The purpose of this study was to investigate and describe the impact that lived experiences have on trainees of the EPWP. As one of the main employment creation strategies, the EPWP is aimed at reducing unemployment as well as contributing to ending the skills deficit in South Africa by creating temporary employment opportunities for the unemployed and mainly unskilled. Given the strong link between waged employment and poverty income in South Africa, it is important to respond to the challenge of unemployment. Understanding the type of participants who join the EPWP is crucial in order to understand if the programme has an impact on the lives of trainees. Hence the lived experiences of trainees are examined. Firstly, the study examined how the education, skills and training attained by trainees impact on the EPWP training experience. Secondly, the research investigated the conditions of EPWP employment to obtain evidence on whether the programme working and training experience increase the skills and employability of trainees.
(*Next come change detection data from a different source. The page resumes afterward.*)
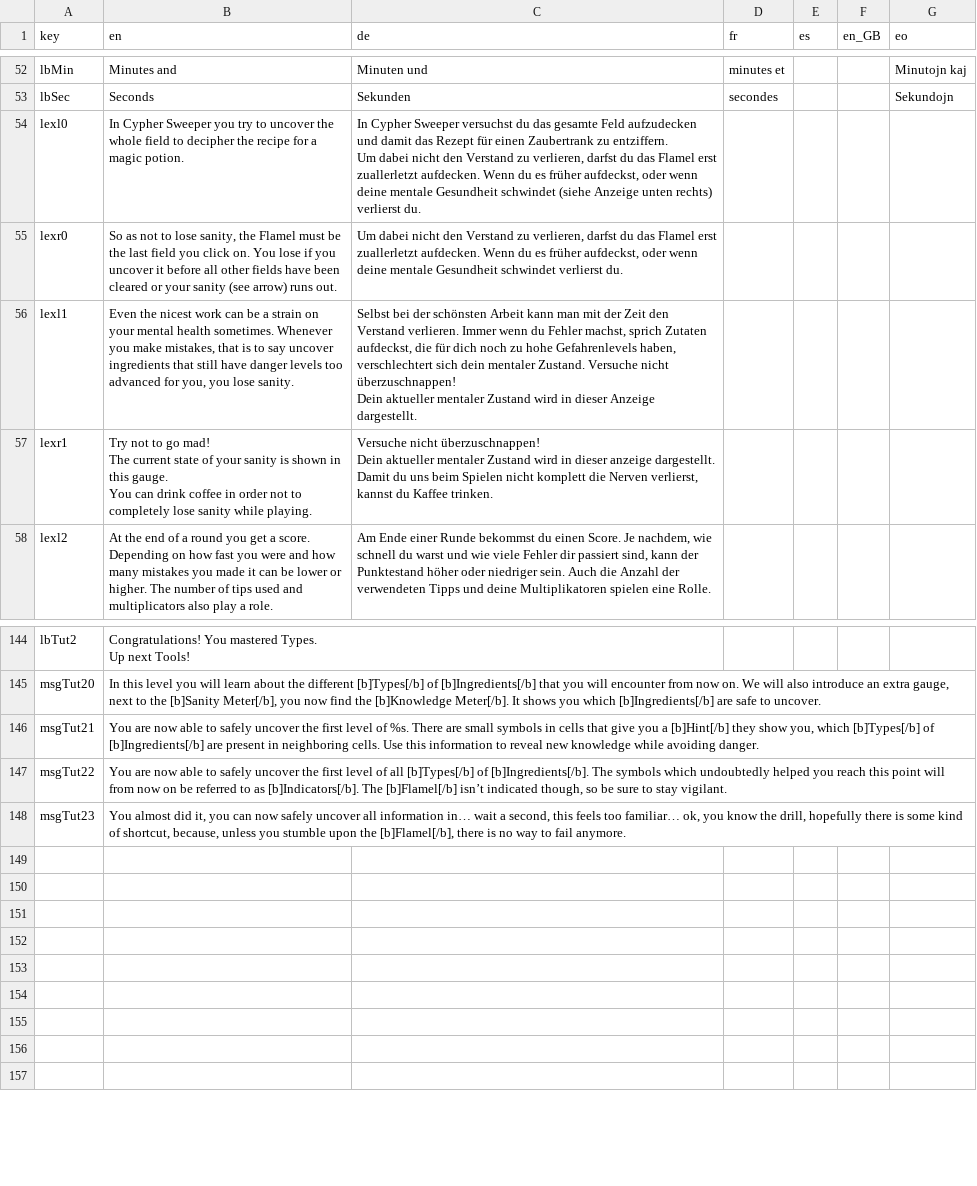
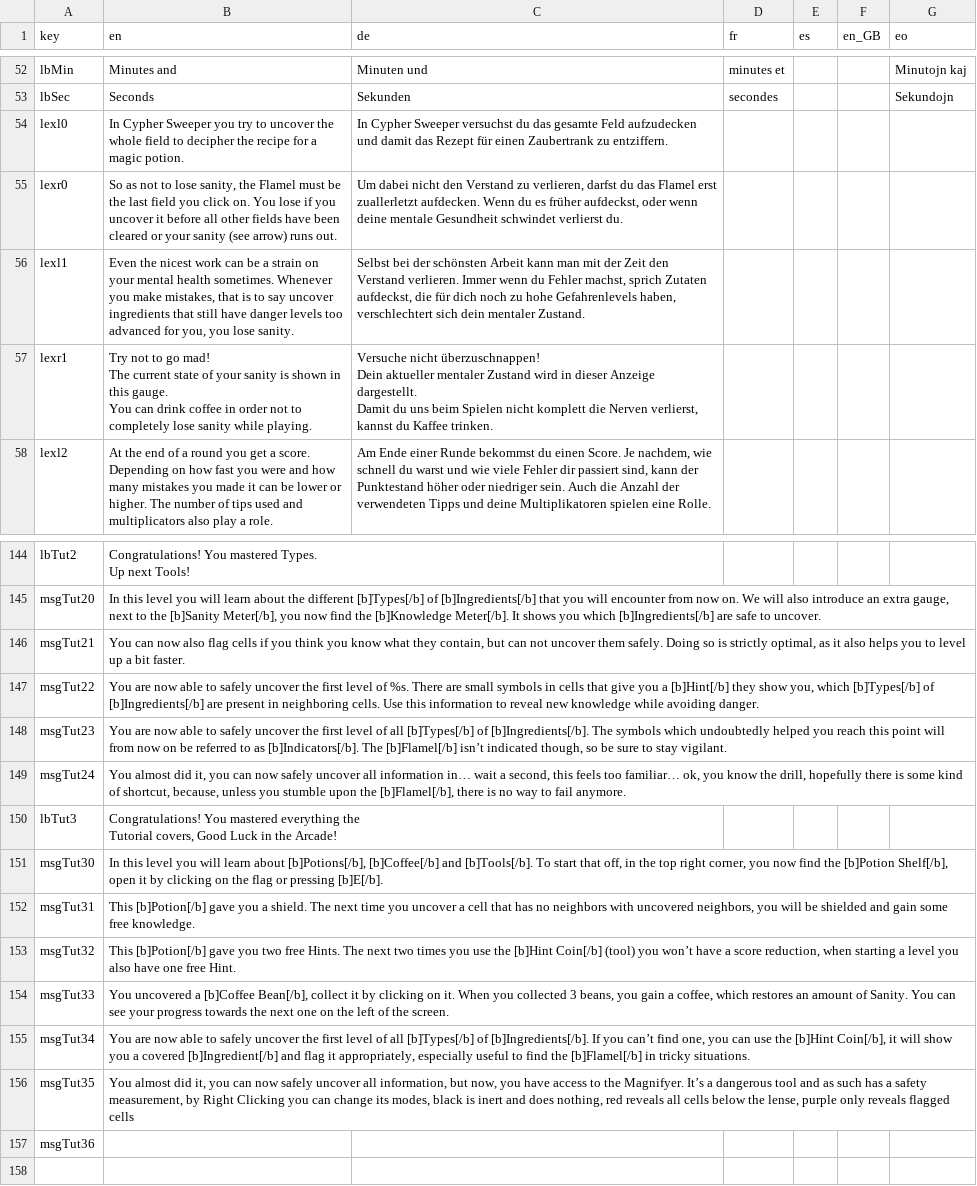
Before and after one commit to ArtemisMattle/CypherSweeper, a CSV file: assets/text/localisation.csv, drawn as a sheet; only a part is shown, gaps mark what is left out; ↵ is a line break in a cell; the diff covers the shown part only; the diff names each change by its address in the sheet, - before the commit and + after, or states it on an @@ line.

```diff
--- a/assets/text/localisation.csv
+++ b/assets/text/localisation.csv
-C54 (de): …zu entziffern. ↵ Um dabei nicht den Verstand zu verlieren, darfst du das Flamel erst zuallerletzt aufdecken. Wenn du es früher aufdeckst, oder wenn deine mentale Gesundheit schwindet (siehe Anzeige unten rechts) verlierst du.
+C54 (de): …zu entziffern.
-C56 (de): …mentaler Zustand. Versuche nicht überzuschnappen! ↵ Dein aktueller mentaler Zustand wird in dieser Anzeige dargestellt.
+C56 (de): …mentaler Zustand.
-C57 (de): …in dieser anzeige dargestellt. ↵ Damit…
+C57 (de): …in dieser Anzeige dargestellt. ↵ Damit…
-B146 (en): You are now able to safely uncover the first level of %s. There are small symbols in cells that give you a [b]Hint[/b] they show you, which [b]Types[/b] of [b]Ingredients[/b] are present in neighboring cells. Use this information to reveal new knowledge while avoiding danger.
+B146 (en): You can now also flag cells if you think you know what they contain, but can not uncover them safely. Doing so is strictly optimal, as it also helps you to level up a bit faster.
-B147 (en): …level of all [b]Types[/b] of [b]Ingredients[/b]. The symbols which undoubtedly helped you reach this point will from now on be referred to as [b]Indicators[/b]. The [b]Flamel[/b] isn’t indicated though, so be sure to stay vigilant.
+B147 (en): …level of %s. There are small symbols in cells that give you a [b]Hint[/b] they show you, which [b]Types[/b] of [b]Ingredients[/b] are present in neighboring cells. Use this information to reveal new knowledge while avoiding danger.
-B148 (en): You almost did it, you can now safely uncover all information in… wait a second, this feels too familiar… ok, you know the drill, hopefully there is some kind of shortcut, because, unless you stumble upon the [b]Flamel[/b], there is no way to fail anymore.
+B148 (en): You are now able to safely uncover the first level of all [b]Types[/b] of [b]Ingredients[/b]. The symbols which undoubtedly helped you reach this point will from now on be referred to as [b]Indicators[/b]. The [b]Flamel[/b] isn’t indicated though, so be sure to stay vigilant.
-row 149: (empty)
+row 149: msgTut24 | You almost did it, you can now safely uncover all information in… wait a second, this feels too familiar… ok, you know the drill, hopefully there is some kind of shortcut, because, unless you stumble upon the [b]Flamel[/b], there is no way to fail anymore.
-row 150: (empty)
+row 150: lbTut3 | Congratulations! You mastered everything the ↵ Tutorial covers, Good Luck in the Arcade!
-row 151: (empty)
+row 151: msgTut30 | In this level you will learn about [b]Potions[/b], [b]Coffee[/b] and [b]Tools[/b]. To start that off, in the top right corner, you now find the [b]Potion Shelf[/b], open it by clicking on the flag or pressing [b]E[/b].
-row 152: (empty)
+row 152: msgTut31 | This [b]Potion[/b] gave you a shield. The next time you uncover a cell that has no neighbors with uncovered neighbors, you will be shielded and gain some free knowledge.
-row 153: (empty)
+row 153: msgTut32 | This [b]Potion[/b] gave you two free Hints. The next two times you use the [b]Hint Coin[/b] (tool) you won’t have a score reduction, when starting a level you also have one free Hint.
-row 154: (empty)
+row 154: msgTut33 | You uncovered a [b]Coffee Bean[/b], collect it by clicking on it. When you collected 3 beans, you gain a coffee, which restores an amount of Sanity. You can see your progress towards the next one on the left of the screen.
-row 155: (empty)
+row 155: msgTut34 | You are now able to safely uncover the first level of all [b]Types[/b] of [b]Ingredients[/b]. If you can’t find one, you can use the [b]Hint Coin[/b], it will show you a covered [b]Ingredient[/b] and flag it appropriately, especially useful to find the [b]Flamel[/b] in tricky situations.
-row 156: (empty)
+row 156: msgTut35 | You almost did it, you can now safely uncover all information, but now, you have access to the Magnifyer. It’s a dangerous tool and as such has a safety measurement, by Right Clicking you can change its modes, black is inert and does nothing, red reveals all cells below the lense, purple only reveals flagged cells
+row 157: msgTut36
```
Also changed, not shown: 13 edited cells elsewhere in this file, 1 other file.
Lastly, the survival strategies employed by trainees in order to deal with and overcome their socio-economic embeddedness was researched. This study made use of semi-structured interviews conducted with thirty former trainees of the EPWP at Tshwane Leadership Foundation. The study reveals that lived experiences have a significant impact on determining how participants interact with the programme. The programme is being implemented as more of a social protection measure than a labour market performance booster. The principal reason for this was the programmes lack of work experience and training that could improve the participant's labour market performance. In this way, the program is more of a social safety net and less of a labour market performance. This nuance helped participants meet and overcome their socio-economic embeddedness.
Dissertation (MSocSci)--University of Pretoria, 2019.